This article discusses the problems which concepts pose for the attribution of thoughts to animals. It locates these problems within a range of other issues concerning animal minds ( section 1 ), and presents a 'lingualist master argument' according to which one cannot entertain a thought without possessing its constituent concepts and cannot possess concepts without possessing language ( section 2 ). The first premise is compelling if one accepts the building-block model of concepts as parts of wholes – propositions – and the idea that intentional verbs signify relations between subjects and such propositions. But I shall find fault with both ( section 3 ). This opens the way for recognizing a form of 'holodoxastic' thought-ascription which does not presuppose concept-possession on the part of the subject ( section 4 ). Section 5 defends this idea against objections. Section 6 turns to the second premise of the lingualist master argument. I press the idea of judgement into service as a label for conceptual thought that need not be linguistic and argue that the possession of concepts is an ability. Section 7 accepts that concept-possession requires the ability to classify rather than merely to discriminate, but suggests that this need not disqualify animals.
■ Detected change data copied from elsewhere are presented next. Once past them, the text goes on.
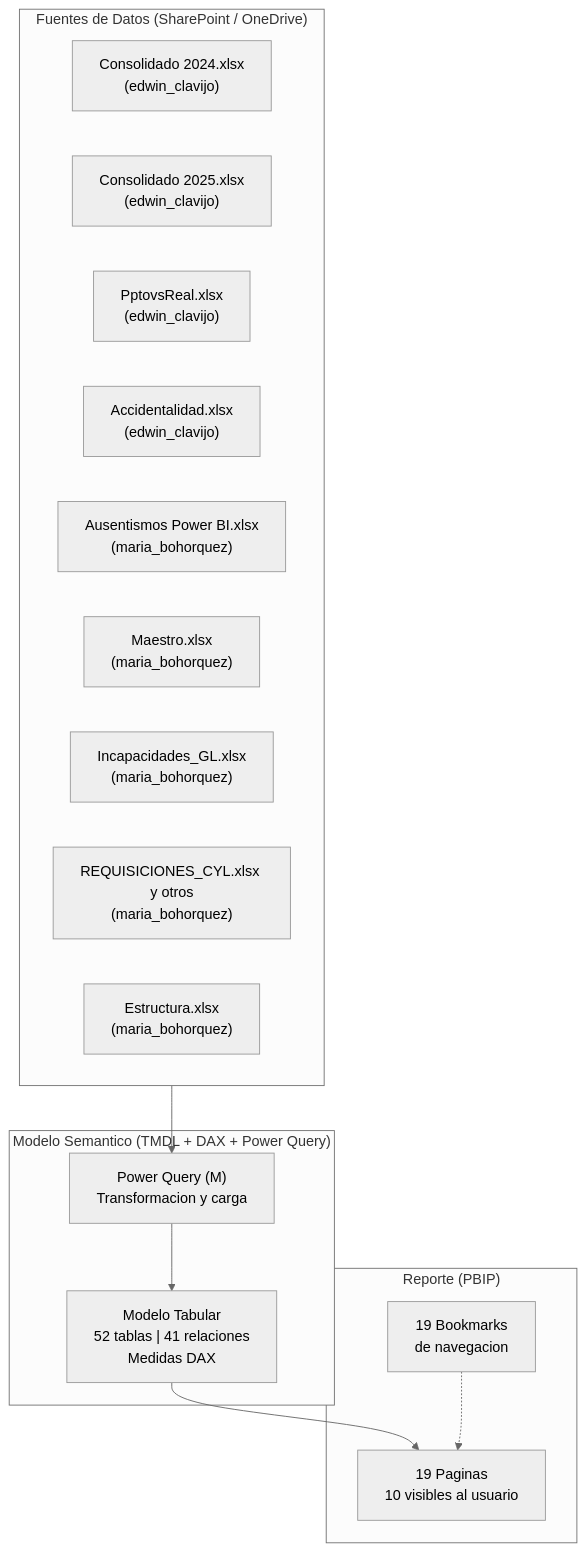
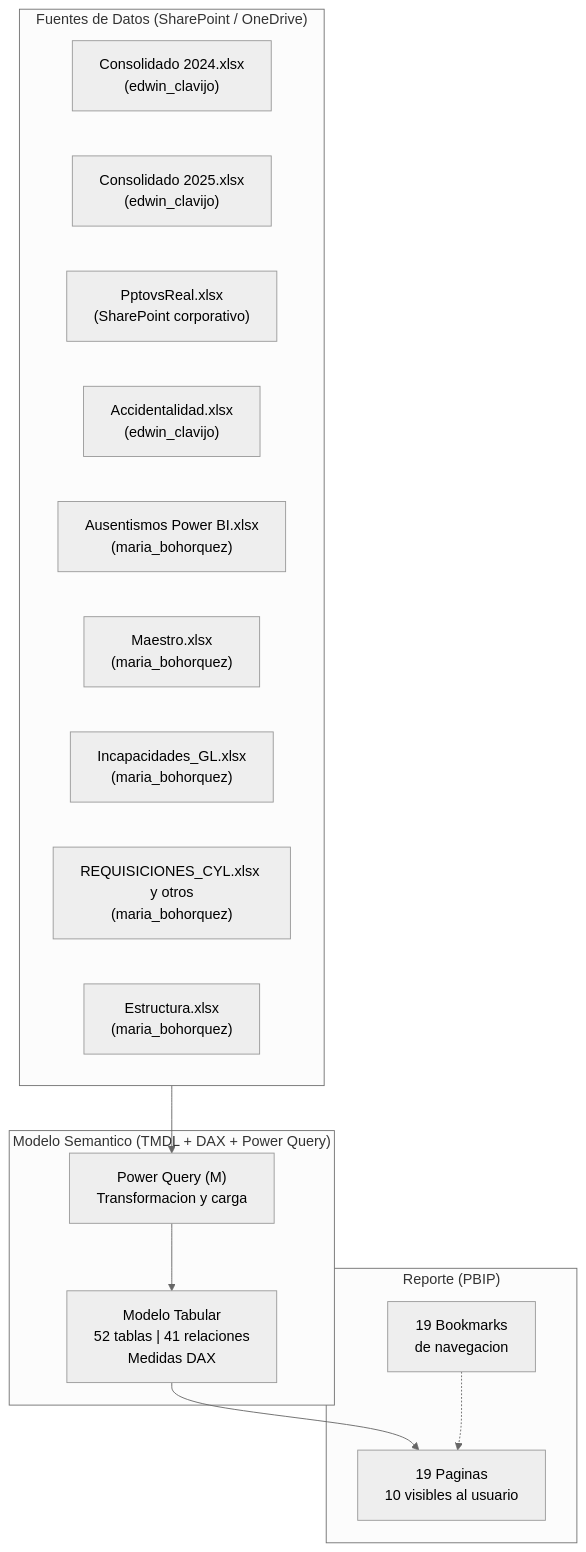
Before and after one commit to HarvLopez91/07_Planeacion_de_Personal: the first of 2 diagrams in Docs/ARCHITECTURE.md, drawn with Mermaid (neutral theme). The commit also changed other lines of this file and 3 other files, not shown here.

First line of the commit message:
docs(data): actualiza fuente PptovsReal en documentación

````diff
--- a/Docs/ARCHITECTURE.md
+++ b/Docs/ARCHITECTURE.md
@@ -65,29 +65,29 @@
 ```mermaid
 graph TB
     subgraph Fuentes["Fuentes de Datos (SharePoint / OneDrive)"]
         E1["Consolidado 2024.xlsx\n(edwin_clavijo)"]
         E2["Consolidado 2025.xlsx\n(edwin_clavijo)"]
-        E3["PptovsReal.xlsx\n(edwin_clavijo)"]
+        E3["PptovsReal.xlsx\n(SharePoint corporativo)"]
         E4["Accidentalidad.xlsx\n(edwin_clavijo)"]
         E5["Ausentismos Power BI.xlsx\n(maria_bohorquez)"]
         E6["Maestro.xlsx\n(maria_bohorquez)"]
         E7["Incapacidades_GL.xlsx\n(maria_bohorquez)"]
         E8["REQUISICIONES_CYL.xlsx y otros\n(maria_bohorquez)"]
         E9["Estructura.xlsx\n(maria_bohorquez)"]
     end
 
     subgraph SemanticModel["Modelo Semantico (TMDL + DAX + Power Query)"]
         PQ["Power Query (M)\nTransformacion y carga"]
         DM["Modelo Tabular\n52 tablas | 41 relaciones\nMedidas DAX"]
     end
 
     subgraph Report["Reporte (PBIP)"]
         PG["19 Paginas\n10 visibles al usuario"]
         BK["19 Bookmarks\nde navegacion"]
     end
 
     Fuentes --> PQ
     PQ --> DM
     DM --> PG
     BK -.-> PG
 ```
````
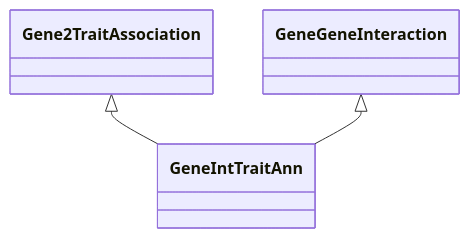
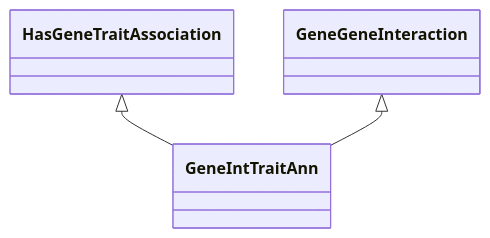
The diagram in semantic-motif-taxonomy/knet-motif-categories-doc/GeneIntTraitAnn.md (KnetMiner/knetminer-schemas), drawn with Mermaid before and after one commit. The commit also changed other lines of this file and 59 other files, not shown here.

````diff
--- a/semantic-motif-taxonomy/knet-motif-categories-doc/GeneIntTraitAnn.md
+++ b/semantic-motif-taxonomy/knet-motif-categories-doc/GeneIntTraitAnn.md
@@ -21,11 +21,11 @@
 ```mermaid
  classDiagram
     class GeneIntTraitAnn
     click GeneIntTraitAnn href "../GeneIntTraitAnn"
-      Gene2TraitAssociation <|-- GeneIntTraitAnn
-        click Gene2TraitAssociation href "../Gene2TraitAssociation"
+      HasGeneTraitAssociation <|-- GeneIntTraitAnn
+        click HasGeneTraitAssociation href "../HasGeneTraitAssociation"
       GeneGeneInteraction <|-- GeneIntTraitAnn
         click GeneGeneInteraction href "../GeneGeneInteraction"
       
       
 ```
````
In the final section I confirm this verdict by returning to the notion of judgement: classification is the deliberate and considered response to a range of options in a sorting or discrimination task. Notwithstanding appearances to the contrary, the capacity for such a response does not presuppose the linguistic ability to answer questions. Judgement is a feature of a type of problem-solving that we share with some non-linguistic creatures.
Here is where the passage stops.